§ What to work on
Reproduce the records below exactly, leaving out any pictures.

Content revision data
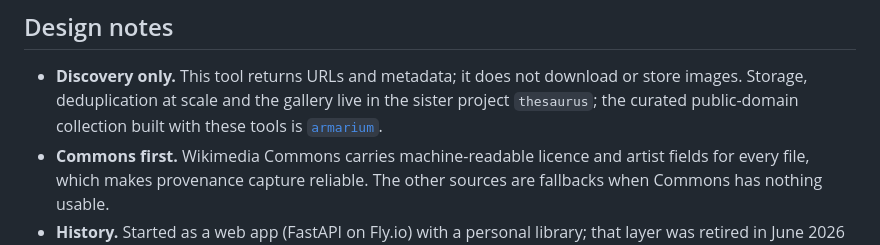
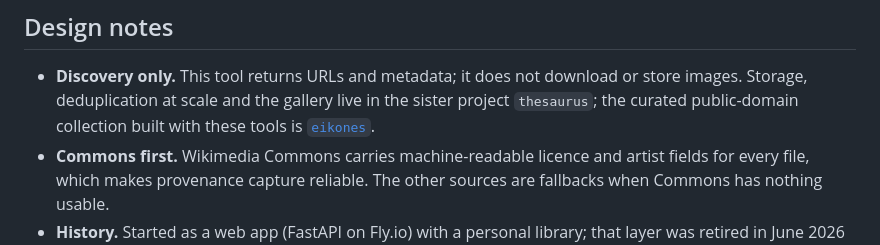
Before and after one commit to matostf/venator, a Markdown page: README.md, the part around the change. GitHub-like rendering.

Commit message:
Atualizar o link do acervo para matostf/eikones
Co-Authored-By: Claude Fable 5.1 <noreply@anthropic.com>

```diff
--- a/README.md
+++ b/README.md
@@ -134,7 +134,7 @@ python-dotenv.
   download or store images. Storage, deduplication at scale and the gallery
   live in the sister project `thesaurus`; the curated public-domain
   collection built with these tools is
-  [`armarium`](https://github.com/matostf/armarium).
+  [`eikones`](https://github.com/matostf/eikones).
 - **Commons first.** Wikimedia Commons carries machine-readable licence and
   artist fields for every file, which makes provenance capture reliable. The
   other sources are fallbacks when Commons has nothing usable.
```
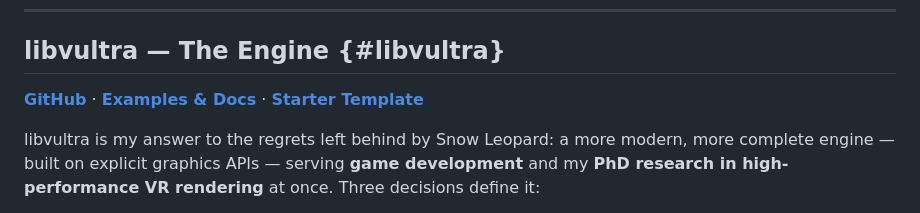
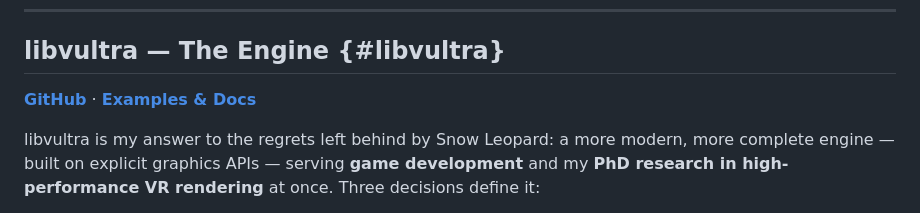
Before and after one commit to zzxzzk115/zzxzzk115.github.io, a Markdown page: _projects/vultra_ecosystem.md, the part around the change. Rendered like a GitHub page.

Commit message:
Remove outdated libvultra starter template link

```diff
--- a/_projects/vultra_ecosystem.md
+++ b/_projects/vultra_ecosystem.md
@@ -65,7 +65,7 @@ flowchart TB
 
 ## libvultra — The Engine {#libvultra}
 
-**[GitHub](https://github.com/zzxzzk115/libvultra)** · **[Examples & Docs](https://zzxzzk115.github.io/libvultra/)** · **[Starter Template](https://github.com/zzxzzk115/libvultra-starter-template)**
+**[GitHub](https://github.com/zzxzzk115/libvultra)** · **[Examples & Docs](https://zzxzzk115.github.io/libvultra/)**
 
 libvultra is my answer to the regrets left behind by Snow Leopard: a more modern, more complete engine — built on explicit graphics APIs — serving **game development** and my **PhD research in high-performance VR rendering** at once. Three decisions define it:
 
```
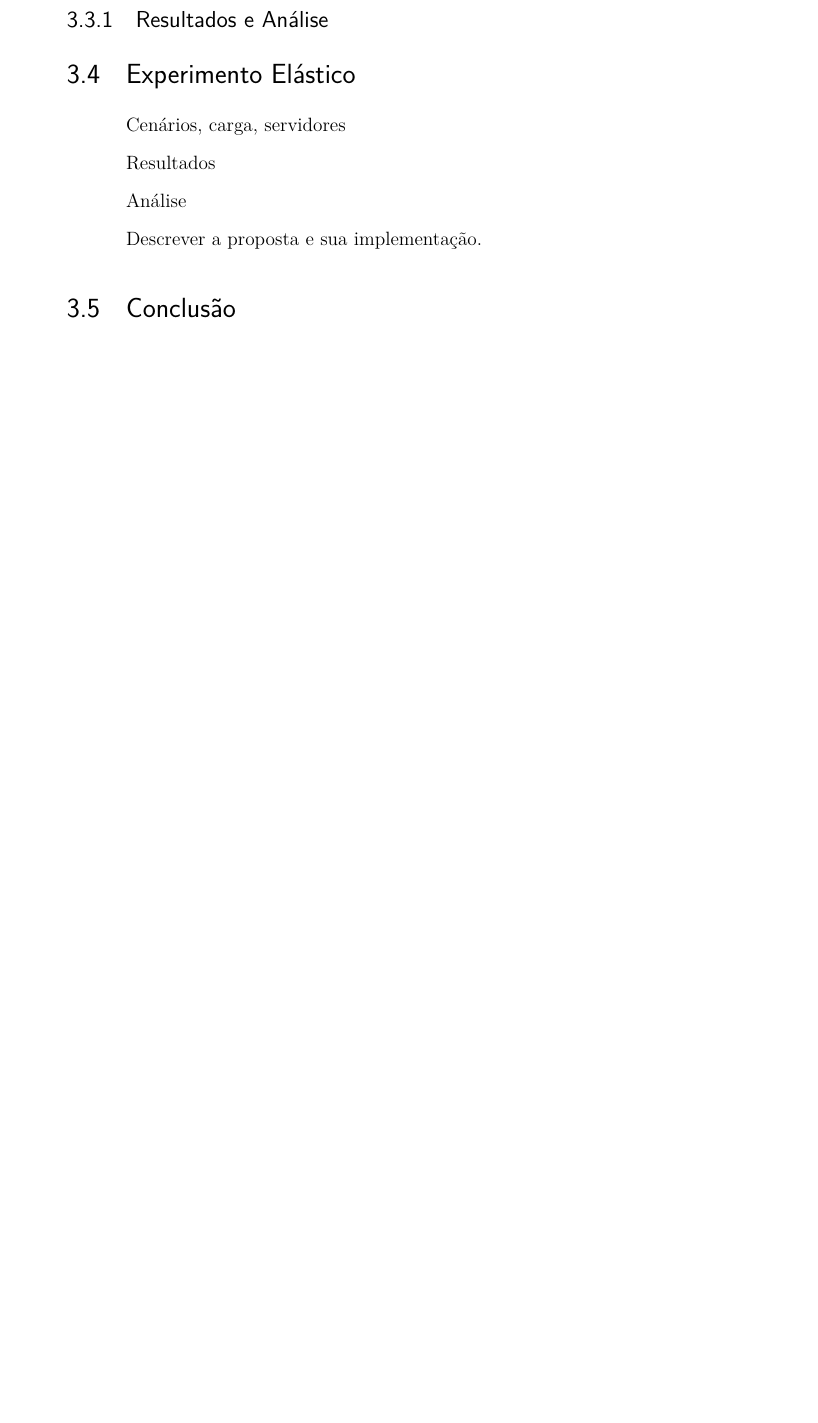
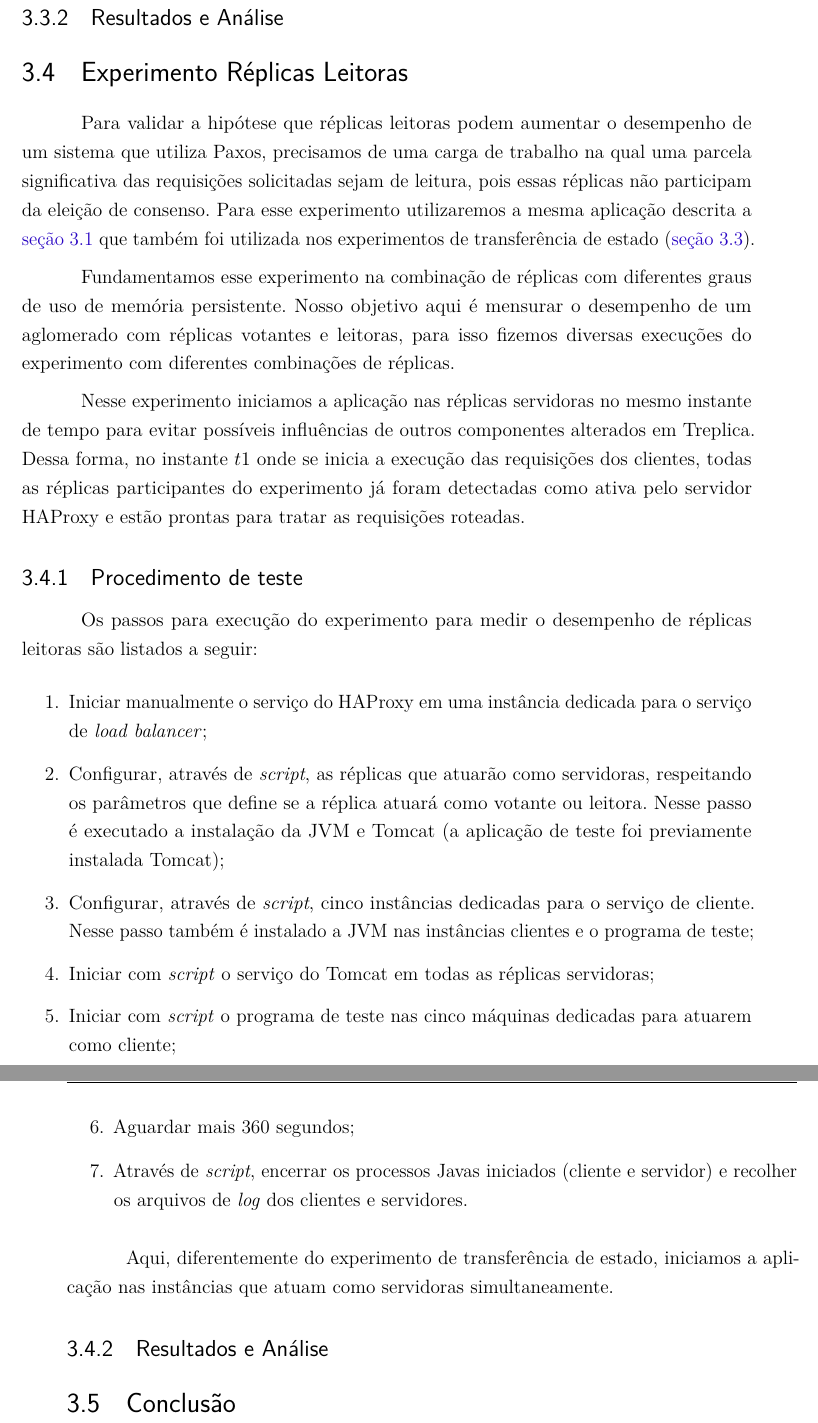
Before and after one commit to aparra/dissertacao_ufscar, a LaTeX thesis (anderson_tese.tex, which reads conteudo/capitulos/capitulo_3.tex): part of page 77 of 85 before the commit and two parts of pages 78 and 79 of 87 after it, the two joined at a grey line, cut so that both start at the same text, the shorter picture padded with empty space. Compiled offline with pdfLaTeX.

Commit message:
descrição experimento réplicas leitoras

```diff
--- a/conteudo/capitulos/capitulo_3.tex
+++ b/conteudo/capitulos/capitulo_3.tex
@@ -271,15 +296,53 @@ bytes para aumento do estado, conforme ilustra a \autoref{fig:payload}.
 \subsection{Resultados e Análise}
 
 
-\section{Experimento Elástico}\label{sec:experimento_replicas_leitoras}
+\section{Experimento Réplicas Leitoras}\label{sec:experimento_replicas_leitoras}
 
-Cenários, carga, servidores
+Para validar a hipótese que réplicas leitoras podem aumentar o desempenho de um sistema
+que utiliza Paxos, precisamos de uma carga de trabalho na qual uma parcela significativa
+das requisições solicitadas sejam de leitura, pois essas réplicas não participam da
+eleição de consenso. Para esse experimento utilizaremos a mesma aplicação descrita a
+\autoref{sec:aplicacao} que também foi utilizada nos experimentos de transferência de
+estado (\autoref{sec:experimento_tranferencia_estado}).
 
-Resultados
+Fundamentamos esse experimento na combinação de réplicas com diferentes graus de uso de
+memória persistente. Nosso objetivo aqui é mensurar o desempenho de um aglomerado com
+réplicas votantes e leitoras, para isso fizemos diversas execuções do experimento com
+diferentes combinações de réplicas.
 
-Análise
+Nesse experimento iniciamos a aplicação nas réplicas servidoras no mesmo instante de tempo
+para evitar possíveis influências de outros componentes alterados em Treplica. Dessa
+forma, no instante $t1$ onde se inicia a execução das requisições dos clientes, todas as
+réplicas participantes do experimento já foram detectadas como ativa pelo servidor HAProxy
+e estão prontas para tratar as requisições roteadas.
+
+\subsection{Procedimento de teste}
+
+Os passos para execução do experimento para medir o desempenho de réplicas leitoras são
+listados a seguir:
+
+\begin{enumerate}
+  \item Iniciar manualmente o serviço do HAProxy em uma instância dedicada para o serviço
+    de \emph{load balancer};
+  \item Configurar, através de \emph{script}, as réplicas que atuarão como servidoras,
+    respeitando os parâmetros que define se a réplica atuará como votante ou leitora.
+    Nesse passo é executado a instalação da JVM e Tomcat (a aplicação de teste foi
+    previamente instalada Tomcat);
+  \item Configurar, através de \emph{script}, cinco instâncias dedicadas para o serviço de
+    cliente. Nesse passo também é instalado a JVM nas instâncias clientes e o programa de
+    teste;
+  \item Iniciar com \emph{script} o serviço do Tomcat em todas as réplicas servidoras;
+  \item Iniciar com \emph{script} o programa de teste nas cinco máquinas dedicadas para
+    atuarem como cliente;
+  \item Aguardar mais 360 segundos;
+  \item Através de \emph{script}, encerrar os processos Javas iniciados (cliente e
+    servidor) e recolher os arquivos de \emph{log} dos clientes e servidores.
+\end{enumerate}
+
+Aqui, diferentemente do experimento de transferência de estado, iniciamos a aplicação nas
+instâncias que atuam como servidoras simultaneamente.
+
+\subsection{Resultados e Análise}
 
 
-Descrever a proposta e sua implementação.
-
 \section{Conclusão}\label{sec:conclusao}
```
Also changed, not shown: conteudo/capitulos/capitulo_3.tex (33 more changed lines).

§ Worked solution
Before and after one commit to matostf/venator, a Markdown page: README.md, the part around the change. GitHub-like rendering.

Commit message:
Atualizar o link do acervo para matostf/eikones
Co-Authored-By: Claude Fable 5.1 <noreply@anthropic.com>

```diff
--- a/README.md
+++ b/README.md
@@ -134,7 +134,7 @@ python-dotenv.
   download or store images. Storage, deduplication at scale and the gallery
   live in the sister project `thesaurus`; the curated public-domain
   collection built with these tools is
-  [`armarium`](https://github.com/matostf/armarium).
+  [`eikones`](https://github.com/matostf/eikones).
 - **Commons first.** Wikimedia Commons carries machine-readable licence and
   artist fields for every file, which makes provenance capture reliable. The
   other sources are fallbacks when Commons has nothing usable.
```
Before and after one commit to zzxzzk115/zzxzzk115.github.io, a Markdown page: _projects/vultra_ecosystem.md, the part around the change. Rendered like a GitHub page.

Commit message:
Remove outdated libvultra starter template link

```diff
--- a/_projects/vultra_ecosystem.md
+++ b/_projects/vultra_ecosystem.md
@@ -65,7 +65,7 @@ flowchart TB
 
 ## libvultra — The Engine {#libvultra}
 
-**[GitHub](https://github.com/zzxzzk115/libvultra)** · **[Examples & Docs](https://zzxzzk115.github.io/libvultra/)** · **[Starter Template](https://github.com/zzxzzk115/libvultra-starter-template)**
+**[GitHub](https://github.com/zzxzzk115/libvultra)** · **[Examples & Docs](https://zzxzzk115.github.io/libvultra/)**
 
 libvultra is my answer to the regrets left behind by Snow Leopard: a more modern, more complete engine — built on explicit graphics APIs — serving **game development** and my **PhD research in high-performance VR rendering** at once. Three decisions define it:
 
```
Before and after one commit to aparra/dissertacao_ufscar, a LaTeX thesis (anderson_tese.tex, which reads conteudo/capitulos/capitulo_3.tex): part of page 77 of 85 before the commit and two parts of pages 78 and 79 of 87 after it, the two joined at a grey line, cut so that both start at the same text, the shorter picture padded with empty space. Compiled offline with pdfLaTeX.

Commit message:
descrição experimento réplicas leitoras

```diff
--- a/conteudo/capitulos/capitulo_3.tex
+++ b/conteudo/capitulos/capitulo_3.tex
@@ -271,15 +296,53 @@ bytes para aumento do estado, conforme ilustra a \autoref{fig:payload}.
 \subsection{Resultados e Análise}
 
 
-\section{Experimento Elástico}\label{sec:experimento_replicas_leitoras}
+\section{Experimento Réplicas Leitoras}\label{sec:experimento_replicas_leitoras}
 
-Cenários, carga, servidores
+Para validar a hipótese que réplicas leitoras podem aumentar o desempenho de um sistema
+que utiliza Paxos, precisamos de uma carga de trabalho na qual uma parcela significativa
+das requisições solicitadas sejam de leitura, pois essas réplicas não participam da
+eleição de consenso. Para esse experimento utilizaremos a mesma aplicação descrita a
+\autoref{sec:aplicacao} que também foi utilizada nos experimentos de transferência de
+estado (\autoref{sec:experimento_tranferencia_estado}).
 
-Resultados
+Fundamentamos esse experimento na combinação de réplicas com diferentes graus de uso de
+memória persistente. Nosso objetivo aqui é mensurar o desempenho de um aglomerado com
+réplicas votantes e leitoras, para isso fizemos diversas execuções do experimento com
+diferentes combinações de réplicas.
 
-Análise
+Nesse experimento iniciamos a aplicação nas réplicas servidoras no mesmo instante de tempo
+para evitar possíveis influências de outros componentes alterados em Treplica. Dessa
+forma, no instante $t1$ onde se inicia a execução das requisições dos clientes, todas as
+réplicas participantes do experimento já foram detectadas como ativa pelo servidor HAProxy
+e estão prontas para tratar as requisições roteadas.
+
+\subsection{Procedimento de teste}
+
+Os passos para execução do experimento para medir o desempenho de réplicas leitoras são
+listados a seguir:
+
+\begin{enumerate}
+  \item Iniciar manualmente o serviço do HAProxy em uma instância dedicada para o serviço
+    de \emph{load balancer};
+  \item Configurar, através de \emph{script}, as réplicas que atuarão como servidoras,
+    respeitando os parâmetros que define se a réplica atuará como votante ou leitora.
+    Nesse passo é executado a instalação da JVM e Tomcat (a aplicação de teste foi
+    previamente instalada Tomcat);
+  \item Configurar, através de \emph{script}, cinco instâncias dedicadas para o serviço de
+    cliente. Nesse passo também é instalado a JVM nas instâncias clientes e o programa de
+    teste;
+  \item Iniciar com \emph{script} o serviço do Tomcat em todas as réplicas servidoras;
+  \item Iniciar com \emph{script} o programa de teste nas cinco máquinas dedicadas para
+    atuarem como cliente;
+  \item Aguardar mais 360 segundos;
+  \item Através de \emph{script}, encerrar os processos Javas iniciados (cliente e
+    servidor) e recolher os arquivos de \emph{log} dos clientes e servidores.
+\end{enumerate}
+
+Aqui, diferentemente do experimento de transferência de estado, iniciamos a aplicação nas
+instâncias que atuam como servidoras simultaneamente.
+
+\subsection{Resultados e Análise}
 
 
-Descrever a proposta e sua implementação.
-
 \section{Conclusão}\label{sec:conclusao}
```
Also changed, not shown: conteudo/capitulos/capitulo_3.tex (33 more changed lines).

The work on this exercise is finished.